The outbreak of Ebola in West Africa will take at least six months to bring under control, the medical charity Medecins Sans Frontieres (MSF) says.
Speaking in Geneva, MSF President Joanne Lui called for strengthened international co-ordination led by the World Health Organization (WHO).
Earlier, WHO said the scale of the outbreak appeared to be “vastly underestimated”.
It said that “extraordinary measures” were needed.
The epidemic began in Guinea in February and has since spread to Liberia, Sierra Leone and Nigeria.
So far, 1,069 people have died.
Ms Lui said that controlling the outbreak in Liberia – which has recorded more than 300 deaths – was vital to containing the epidemic.
“If we don’t stabilise Liberia, we will never stabilise the region,” she said.
Health systems in West Africa are being severely strained by the Ebola outbreak
“In terms of timeline, we’re not talking in terms of weeks, we’re talking in terms of months. We need a commitment for months, at least I would say six months, and I’m being, I would say, very optimistic.”
Ms Lui also called for more action from the international community, led by WHO – the UN’s health agency.
“All governments must act. It must be done now if we want to contain this epidemic,” she said.
“WHO needs to take leadership and bring some strong elements into the field at all operational levels. It’s already started but it needs to happen at all levels.”
Ebola is transmitted by direct contact with the body fluids of a person who is infected.
Initial flu-like symptoms can lead to external haemorrhaging from areas such as eyes and gums, and internal bleeding which can lead to organ failure.
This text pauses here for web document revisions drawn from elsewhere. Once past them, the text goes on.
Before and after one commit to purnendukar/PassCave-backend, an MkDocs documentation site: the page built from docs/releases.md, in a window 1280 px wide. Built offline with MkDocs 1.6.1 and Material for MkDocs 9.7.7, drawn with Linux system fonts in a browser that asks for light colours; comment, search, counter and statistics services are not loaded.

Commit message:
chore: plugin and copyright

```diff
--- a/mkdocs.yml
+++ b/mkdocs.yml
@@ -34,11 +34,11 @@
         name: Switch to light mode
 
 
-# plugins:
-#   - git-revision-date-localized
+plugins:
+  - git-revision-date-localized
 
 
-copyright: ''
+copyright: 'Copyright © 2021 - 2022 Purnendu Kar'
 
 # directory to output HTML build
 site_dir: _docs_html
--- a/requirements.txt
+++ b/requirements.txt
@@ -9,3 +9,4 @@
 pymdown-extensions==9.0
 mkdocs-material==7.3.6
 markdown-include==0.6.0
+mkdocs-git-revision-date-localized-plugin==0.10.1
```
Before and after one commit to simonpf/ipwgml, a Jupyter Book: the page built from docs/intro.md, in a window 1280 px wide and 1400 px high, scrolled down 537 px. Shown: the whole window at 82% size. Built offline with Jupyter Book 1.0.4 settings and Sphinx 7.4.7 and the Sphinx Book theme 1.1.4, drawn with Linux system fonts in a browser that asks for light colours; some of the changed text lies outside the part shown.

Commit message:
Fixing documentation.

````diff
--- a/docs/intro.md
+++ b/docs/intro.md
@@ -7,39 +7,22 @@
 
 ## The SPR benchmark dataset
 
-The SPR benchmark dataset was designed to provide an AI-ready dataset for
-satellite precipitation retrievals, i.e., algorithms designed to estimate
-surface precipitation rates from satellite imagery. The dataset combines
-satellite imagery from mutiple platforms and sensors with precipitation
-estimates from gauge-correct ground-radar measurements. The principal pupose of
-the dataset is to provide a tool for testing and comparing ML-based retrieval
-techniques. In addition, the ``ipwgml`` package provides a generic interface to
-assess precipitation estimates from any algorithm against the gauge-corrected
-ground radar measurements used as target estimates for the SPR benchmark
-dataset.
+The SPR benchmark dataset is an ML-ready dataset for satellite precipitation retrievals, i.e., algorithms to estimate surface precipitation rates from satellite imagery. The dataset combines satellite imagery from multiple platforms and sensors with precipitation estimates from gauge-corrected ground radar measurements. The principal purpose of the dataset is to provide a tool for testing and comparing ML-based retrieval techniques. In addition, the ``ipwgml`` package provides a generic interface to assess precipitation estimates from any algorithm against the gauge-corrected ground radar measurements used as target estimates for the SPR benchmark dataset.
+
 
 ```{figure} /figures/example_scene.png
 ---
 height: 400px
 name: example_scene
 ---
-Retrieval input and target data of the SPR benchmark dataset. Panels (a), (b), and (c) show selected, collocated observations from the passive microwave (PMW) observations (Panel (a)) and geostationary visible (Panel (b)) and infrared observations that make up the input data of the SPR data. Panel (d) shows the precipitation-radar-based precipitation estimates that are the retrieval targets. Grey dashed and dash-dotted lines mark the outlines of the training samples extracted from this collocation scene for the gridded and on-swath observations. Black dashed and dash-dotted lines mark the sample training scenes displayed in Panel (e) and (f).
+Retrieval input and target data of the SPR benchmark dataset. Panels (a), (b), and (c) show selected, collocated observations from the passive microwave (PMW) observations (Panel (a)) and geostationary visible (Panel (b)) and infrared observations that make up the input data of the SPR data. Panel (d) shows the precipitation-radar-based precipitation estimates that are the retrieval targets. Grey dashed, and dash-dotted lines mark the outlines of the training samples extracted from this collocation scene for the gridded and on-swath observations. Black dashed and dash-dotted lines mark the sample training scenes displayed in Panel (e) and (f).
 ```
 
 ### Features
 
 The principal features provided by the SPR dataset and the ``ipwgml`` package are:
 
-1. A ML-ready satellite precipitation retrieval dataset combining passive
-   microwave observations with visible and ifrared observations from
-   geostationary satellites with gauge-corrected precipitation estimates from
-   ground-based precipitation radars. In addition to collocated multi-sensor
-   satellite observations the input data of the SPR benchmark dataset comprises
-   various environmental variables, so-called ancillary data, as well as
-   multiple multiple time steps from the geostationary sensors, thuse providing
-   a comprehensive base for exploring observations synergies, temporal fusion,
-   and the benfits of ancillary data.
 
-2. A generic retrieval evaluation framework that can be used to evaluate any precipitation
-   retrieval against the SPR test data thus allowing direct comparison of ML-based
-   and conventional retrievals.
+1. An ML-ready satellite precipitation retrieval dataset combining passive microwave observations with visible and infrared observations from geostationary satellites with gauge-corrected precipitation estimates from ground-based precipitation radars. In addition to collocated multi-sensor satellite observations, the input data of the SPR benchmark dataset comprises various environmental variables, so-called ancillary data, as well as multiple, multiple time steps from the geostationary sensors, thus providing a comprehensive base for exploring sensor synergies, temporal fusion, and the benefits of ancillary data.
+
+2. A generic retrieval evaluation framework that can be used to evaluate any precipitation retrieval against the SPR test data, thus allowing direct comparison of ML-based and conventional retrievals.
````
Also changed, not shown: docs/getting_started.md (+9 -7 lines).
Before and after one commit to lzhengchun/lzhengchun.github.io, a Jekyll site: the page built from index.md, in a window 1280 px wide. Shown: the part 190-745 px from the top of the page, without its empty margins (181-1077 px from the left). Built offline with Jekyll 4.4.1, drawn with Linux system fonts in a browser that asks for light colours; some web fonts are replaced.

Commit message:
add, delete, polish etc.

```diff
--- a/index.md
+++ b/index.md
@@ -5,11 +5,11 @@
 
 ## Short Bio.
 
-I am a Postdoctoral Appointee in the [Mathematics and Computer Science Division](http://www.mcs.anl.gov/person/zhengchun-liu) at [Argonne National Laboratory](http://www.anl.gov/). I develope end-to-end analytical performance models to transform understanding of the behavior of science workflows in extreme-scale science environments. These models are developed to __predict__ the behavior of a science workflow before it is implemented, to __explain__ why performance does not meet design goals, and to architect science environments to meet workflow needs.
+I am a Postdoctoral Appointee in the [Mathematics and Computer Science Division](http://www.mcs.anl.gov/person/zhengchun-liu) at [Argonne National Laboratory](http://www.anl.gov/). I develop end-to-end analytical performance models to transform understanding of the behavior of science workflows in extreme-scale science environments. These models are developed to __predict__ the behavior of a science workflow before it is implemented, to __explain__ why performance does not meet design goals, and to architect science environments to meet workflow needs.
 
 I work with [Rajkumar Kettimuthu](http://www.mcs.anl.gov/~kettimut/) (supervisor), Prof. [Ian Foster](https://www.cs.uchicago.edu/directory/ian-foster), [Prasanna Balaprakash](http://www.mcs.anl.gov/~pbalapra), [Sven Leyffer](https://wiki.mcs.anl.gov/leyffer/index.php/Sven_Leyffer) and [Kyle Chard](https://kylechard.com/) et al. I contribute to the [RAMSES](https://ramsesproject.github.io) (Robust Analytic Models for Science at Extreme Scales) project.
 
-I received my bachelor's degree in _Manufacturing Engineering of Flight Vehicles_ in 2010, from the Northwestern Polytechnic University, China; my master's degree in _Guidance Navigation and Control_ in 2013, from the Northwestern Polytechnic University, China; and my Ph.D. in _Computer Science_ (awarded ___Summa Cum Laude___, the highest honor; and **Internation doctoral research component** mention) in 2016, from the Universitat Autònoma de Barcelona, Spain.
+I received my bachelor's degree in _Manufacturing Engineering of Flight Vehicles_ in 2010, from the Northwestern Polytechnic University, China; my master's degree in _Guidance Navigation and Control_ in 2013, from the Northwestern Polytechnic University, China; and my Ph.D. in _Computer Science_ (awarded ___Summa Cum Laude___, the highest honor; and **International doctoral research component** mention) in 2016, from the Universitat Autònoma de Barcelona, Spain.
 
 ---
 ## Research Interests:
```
The WHO recently said that the risk of transmission of Ebola during air travel remained low, as the disease is not airborne.
As a consequence, Kenya Airways has rejected pressure to suspend its flights to the Ebola-hit states of West Africa.
Kenyan media response to continued flights to West Africa
Mutuma Mathiu in The Daily Nation describes the move as “reckless” while The Star says the airline is “holding on to its lucrative West African routes as if they were the only business on its portfolio”.
“The government needs to get serious. An Ebola outbreak… would result in serious long term-damage” to the national brand, it continues.
The Standard notes that while it makes business sense for Kenya Airways to take advantage of West African destinations, the “economic escapade could be costly. The safety of Kenyans supersedes any profits and must come first.”
However, George Bodo in Kenya’s Business Daily recalls the carrier’s ailing share prices. “In calling on Kenya Airways to suspend nearly half of its high-margin flights, someone should, ideally, be ready with some form of compensation. Otherwise, its stock price will continue being more vulnerable in the coming weeks.”
The WHO said in a statement that its staff had seen evidence that the number of reported cases and deaths did not reflect the scale of the crisis.
WHO spokesman Gregory Hartl said that experts going house-to-house in Kenema, Sierra Leone, in search of infected people were discovering more cases.
“We have seen with the opening of new treatment centres, many more Ebola patients come forward, and so this has given rise to the belief that there are probably a lot of patients out there that we haven’t traced or contacted yet,” he said.
He said that an 80-bed treatment centre that recently opened in Liberia’s capital Monrovia filled up immediately and that the next day, dozens more people turned up to be treated.
Tarnue Karbbar, of the aid group Plan International in northern Liberia, said medical teams were not able to document all the cases erupting.
He said many of the sick were being hidden at home by relatives, and many victims were buried before teams could get to the area.
The outbreak is also affecting the Youth Olympic Games about to start in China. The International Olympic Committee (IOC) has ruled that athletes from Ebola-hit countries will not be allowed to compete in combat sports or in the pool, and Sierra Leone and Nigeria have withdrawn from the Games.
Symptoms include high fever, bleeding and central nervous system damage
Fatality rate can reach 90% – but the current outbreak is about 55%
Incubation period is two to 21 days
There is no vaccine or cure
Supportive care such as rehydrating patients who have diarrhoea and vomiting can help recovery
Fruit bats are considered to be virus’ natural host